“Who are you?”
“Sammi,” he said shyly.
“Where are you from?”
“Did I try to wake you up for a bar mitzvah lesson this morning?”
“I bet you’re not even Jewish.”
“No ma’am. Muslim.”
“Okay then. Well, sorry.”
“That is okay,” he said politely. “I did not mind.”
We parents believe we are the creators and guardians of family traditions.
We offer sizzling sparklers and half-burnt hot dogs on the Fourth of July as if we invented them; we propose a masked hike around the block on Halloween as if we’re the first people to come up with this plan. We kindle a rack of candles or plug in a cord of blinking lights in cold rooms in December to take the children’s breath away with awe and gratitude.
But really it is the children who enforce family traditions, children who often miss the whole point, the underlying themes, and the historical context. The symbols and lessons that we, and our forebears, considered central to a holiday are overthrown by children, who elevate trivial aspects instead, and then cling to them against all odds. Small enforcers are among us, with photographic memories. They cast cool eyes upon our sheepish attempts to abbreviate, cut corners, or skimp.
“That is NOT how it looked last year,” a small girl will pronounce, brooking no dissent. Caught by Molly in the very act of laying out the everyday plates upon a blue tablecloth for Thanksgiving dinner, I sigh and start over. There is no point to explain that last year her grandparents were here and this year it’s just us. I reach deep into the sideboard for the good white tablecloth and the wedding china. Molly helps me set the table, while keeping a close watch against further backsliding.
My sweet mother, in her late middle-age, suddenly announced one December that she was weary of the muss and fuss of lighting the Hanukah candles. She was tired of scraping the old wax off the old brass menorah, or something. “Look! Look at the fun way we’ll do Hanukah this year!” she said when we arrived at her Dayton, Ohio, condo for a visit when Molly and Seth were small. [Read more…]

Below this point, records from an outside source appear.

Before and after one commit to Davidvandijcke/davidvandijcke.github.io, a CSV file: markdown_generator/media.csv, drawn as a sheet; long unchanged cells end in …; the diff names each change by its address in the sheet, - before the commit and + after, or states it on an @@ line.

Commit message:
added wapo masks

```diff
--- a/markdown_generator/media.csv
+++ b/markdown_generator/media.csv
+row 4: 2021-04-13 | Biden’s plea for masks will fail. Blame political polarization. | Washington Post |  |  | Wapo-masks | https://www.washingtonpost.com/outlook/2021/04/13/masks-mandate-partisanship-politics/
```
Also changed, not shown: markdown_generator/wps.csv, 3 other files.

I stormed around and slammed doors in anger on Monday night, despite being all dressed up (wobbling in Lily’s high heels which she insisted I needed), and heading out to a book event. Within the hour, at the Horizon Theater, I would read aloud from my manuscript in “WordFeast,” an annual concert of writers, actors, and comedians to raise funds for the Atlanta Food Bank. I would read aloud from my book-in-progress, about our big family.
But long-neglected garbage cans were banked outside our kitchen door. The situation looked like the New York City Garbage Strike of 1975.
Luckily, it was Monday, a take-out-the-garbage night! I located my four younger sons bunched around the computer watching great basketball moments on You-Tube. They were in excellent moods and well they should have been. I’d just picked them up from the YMCA and had treated them to Mexican take-out on the way home. Nevertheless, despite the hours of fun and spicy food I’d provided, I approached the group skittishly, with a sickly smile of fake cheer. These kinds of encounters don’t always go well.
“Guys!” I greeted them. “Umm, the garbage cans…Let’s…”
Without even turning around–triggered by the syllable, “Let’s”–they instantly replied: “It’s not my turn.” They did this in perfect unison, even in harmony, like a Barbershop Quartet.
“I know,” I said. “Technically, it IS Daniel’s night, but let’s all…”
This time, triggered by the sound of the syllable, “all,” they erupted, dis-harmoniously, along the lines of: “Yosef never brought the cans back/I do the recycling/I do Thursdays/Why doesn’t Lily do the garbage?” and the ever-popular, “It’s not my night.”